Has there ever been a book so obsessed with class as this? For Toynbee, “class and money are at the heart of everything”. For someone who aspires to create a society that is less defined (and divided) by both, this is a peculiarly reductive and depressing statement. Every person she meets is immediately categorised, allocated to a “finely graded sub-division”, judged and put into her “tribe” — or condemned as being a detestable Tory.
She is as preoccupied by social standing and how it shapes one’s life as Nancy Mitford, that “confection of snobbery” she so breezily dismisses. In many ways the Mitfords and the Toynbees are similar (and linked): two powerful, entitled families who influenced British culture at the margins for a significant part of the last century, but are now largely forgotten. Their books, their aphorisms, their causes and prejudices are confined to fading memories and undisturbed shelves. What really distinguishes those affluent left wing middle classes from those on the right is the sense of self-loathing: “being a posh left-winger,” Toynbee writes, “is a tricky business, walking across a minefield every step of the way.” Of course, being a Toynbee means that it doesn’t really matter if you set off an explosion because your path is already cleared — the destination decided by your genes and inherited connections.
Her career is the encapsulation of a very British form of privilege that she not only despises, but wants to see denied to others. The hypocrisy she exhibits in almost every one of the (seemingly) countless chapters is at times staggering. She is, for example, “frankly ashamed to confess” that she had an ex-Tory MP as a close relative. Put that alongside the egregious errors of judgement her grandfather Arnold Toynbee made about appeasing Hitler, not to mention his “problematic” views on Judaism, and you have to wonder about the author’s own moral compass. For her, those on the right live on “the moral low ground” which is “easy on the conscience”. Where is her own conscience when she makes decisions that offer her the opportunity to live by her principles? Take, for instance, independent schools: Toynbee dislikes them and makes several predictably snide comments about Eton, but none of this stopped her sending several of her children to fee-paying schools. Principles can be useful when writing another op-ed piece, but they can be awfully irritating when they intrude on one’s life.

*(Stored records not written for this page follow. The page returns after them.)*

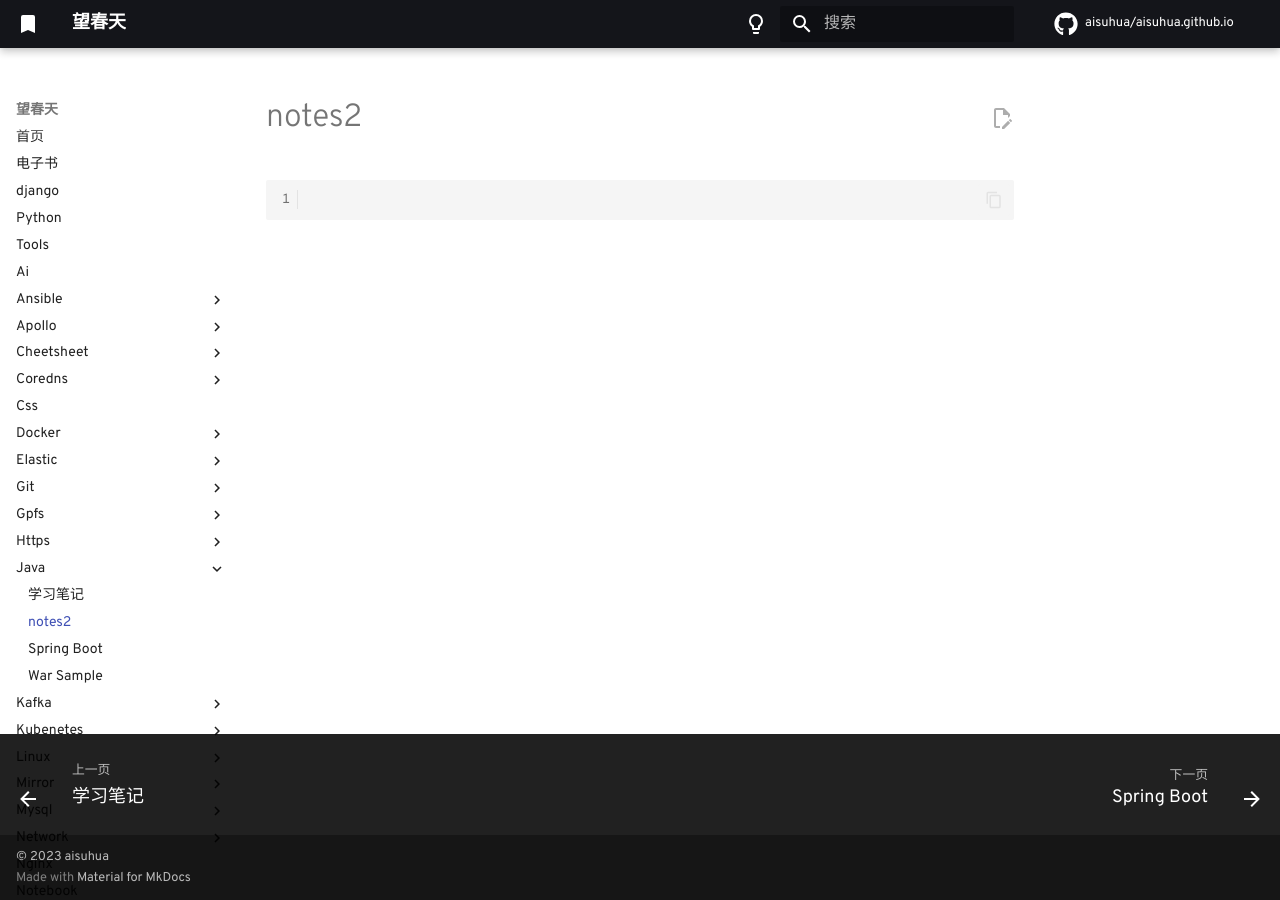
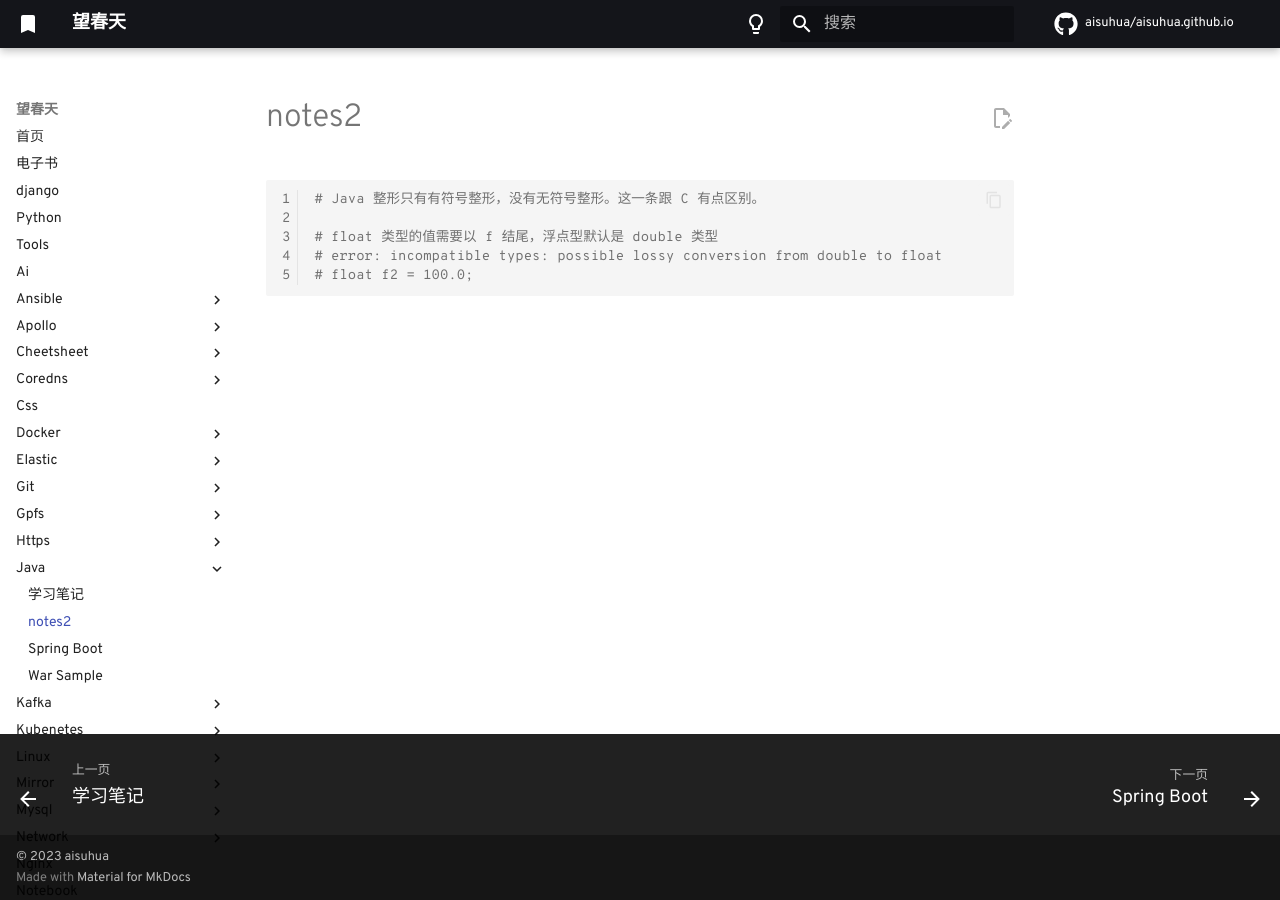
Before and after one commit to aisuhua/aisuhua.github.io, an MkDocs documentation site: the page built from docs/java/notes2.md, in a window 1280 px wide. Built offline with MkDocs 1.6.1 and Material for MkDocs 9.7.7, drawn with Linux system fonts in a browser that asks for light colours; comment, search, counter and statistics services are not loaded.

Commit message:
notes2.md

````diff
--- a/docs/java/notes2.md
+++ b/docs/java/notes2.md
@@ -1,5 +1,10 @@
 # notes2
 
 ```sh
+# Java 整形只有有符号整形，没有无符号整形。这一条跟 C 有点区别。
+
+# float 类型的值需要以 f 结尾，浮点型默认是 double 类型
+# error: incompatible types: possible lossy conversion from double to float
+# float f2 = 100.0;
 
 ```
````
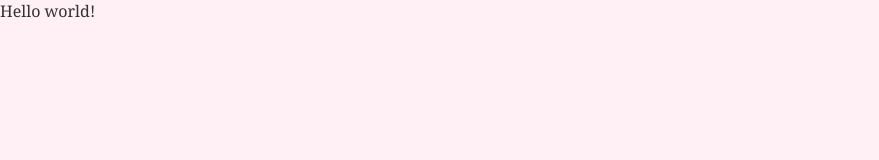
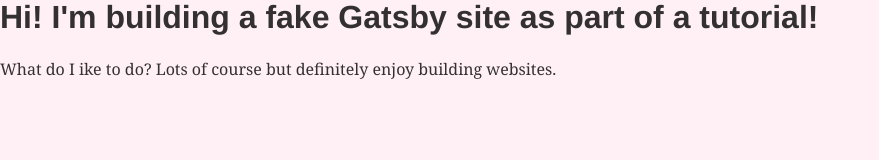
Before and after one commit to Ryu236/tutorial-gatsby, a Gatsby site: page / in a window 1280 px wide. Shown: the whole page, without its empty margins (0-879 px from the left). Built offline with nearby package versions, Linux system fonts and the light colour scheme; Gatsby itself is replaced by a stand-in of ours.

Commit message:
:sparkles: Feat(index): change index.js for using plugin

```diff
--- a/src/pages/index.js
+++ b/src/pages/index.js
@@ -1,3 +1,9 @@
 import React from "react"
-
-export default () => <div>Hello world!</div>
+export default () => (
+  <div>
+    <h1>Hi! I'm building a fake Gatsby site as part of a tutorial!</h1>
+    <p>
+      What do I ike to do? Lots of course but definitely enjoy building websites.
+    </p>
+  </div>
+)
```
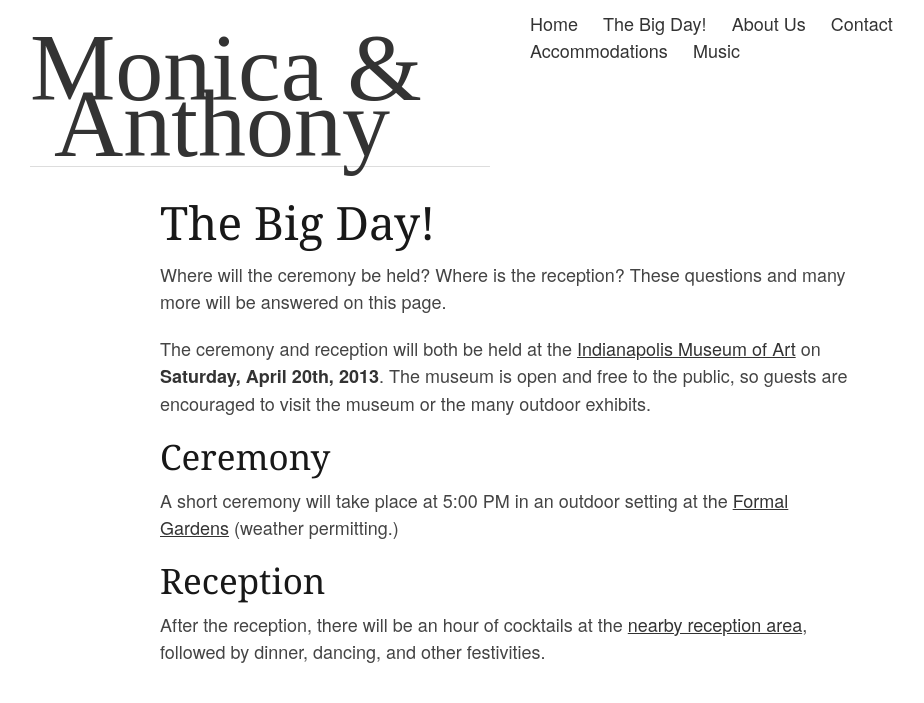
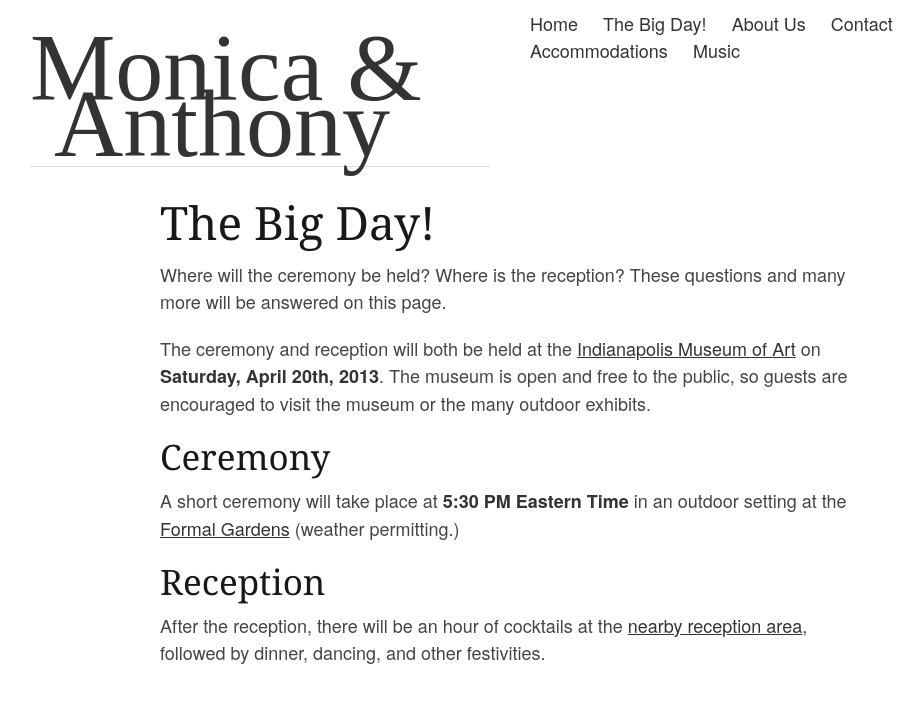
Before and after one commit to panozzaj/wedding-website, a Jekyll site: the page built from wedding/index.md, in a window 1280 px wide. Shown: the top 703 px of the page, without its empty margins (130-1054 px from the left). Built offline with Jekyll 4.4.1, drawn with Linux system fonts in a browser that asks for light colours; some web fonts are replaced; Markdown is read by kramdown in place of the engine named in the settings.

Commit message:
Update to show Eastern time.

```diff
--- a/wedding/index.md
+++ b/wedding/index.md
@@ -10,7 +10,7 @@ Where will the ceremony be held? Where is the reception? These questions and man
 The ceremony and reception will both be held at the [Indianapolis Museum of Art](https://plus.google.com/115248395655812143119/about?gl=us&hl=en) on **Saturday, April 20th, 2013**. The museum is open and free to the public, so guests are encouraged to visit the museum or the many outdoor exhibits.
 
 ## Ceremony
-A short ceremony will take place at 5:00 PM in an outdoor setting at the [Formal Gardens](http://www.imamuseum.org/about/facility-rentals/event-spaces/formal-garden) (weather permitting.)
+A short ceremony will take place at **5:30 PM Eastern Time** in an outdoor setting at the [Formal Gardens](http://www.imamuseum.org/about/facility-rentals/event-spaces/formal-garden) (weather permitting.)
 
 ## Reception
 After the reception, there will be an hour of cocktails at the [nearby reception area](http://www.imamuseum.org/about/facility-rentals/event-spaces/deer-zink-pavillion), followed by dinner, dancing, and other festivities.
```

It is as if being contorted by guilt is atonement enough for Toynbee and those on the liberal left. Actually doing something about it, going beyond the performative and taking a principled stand, is seemingly beyond her. She criticises the entrance exams that she sat to get into Oxford as being constructed to “reward people of exactly my background”. Does that stop her taking up her place? Of course not. In a nod towards our current preoccupation with race and ethnicity, she even admits that “this is a very white book about white people”, but did that persuade her to not write it? Obviously not.
The book’s title is perhaps unintentionally revealing
Happiness, in Toynbee’s world, does not write white. Indeed, happiness is rarely present in her book — despite the charmed life gifted to her by her ancestors’ almost-blue blood, and irrespective of the triumph of repetition that she has been drawing out at the Guardian since 1998 (how many more gifted, younger journalists has she blocked with such longevity?). She searches in vain for the credentials she so desperately desires to give her bourgeois, posh voice an element of grit, a cadence shaped by struggle, but to no avail: “I hunted hard for any redeeming twig of a working class branch of my family tree, without success. Not a shadow of a distant root emerges from good working class earth.” Note the use of “good” in this sentence, that idealisation by the British left of a class that has, traditionally, always disappointed them in their stubborn refusal to embrace socialism.
Some of this would be forgivable if the book were well written or, failing even that, showed some signs of being edited. Instead it is prolix and indulgent — its tone lapsing into the conversational, its tenses shifting bizarrely between present and past in the same sentence, its organisation often haphazard, its analogies frequently weak and lacking any real originality. Admittedly, there are passages where Toynbee vividly brings to life some of the damaged characters she has known, such as the spy Donald Maclean and her uncle, Antony (who took his own life when young), but these can also ramble on. Sometimes these characters only add to the impression that they, whilst rogues, are well-connected rogues who opened doors that her beloved working classes rarely had access to.
The book’s title is perhaps unintentionally revealing. Her inheritance is “uneasy” but not entirely undesirable to her. It is certainly not unpalatable enough to persuade her to reject it altogether and lead a life, like John Profumo did at Toynbee House (named after her great grand uncle), genuinely committed to helping those less privileged. No, that would have been too genuinely radical to contemplate. She admits that she is a beneficiary of the Thatcher years, but she continues to insist that the “Thatcher pound” has no intrinsic value. Only the rich can make such claims. The intellectual knots she forces herself into probably come to her with ease because, like her money and her cultural capital, she does come from a long line of political contortionists.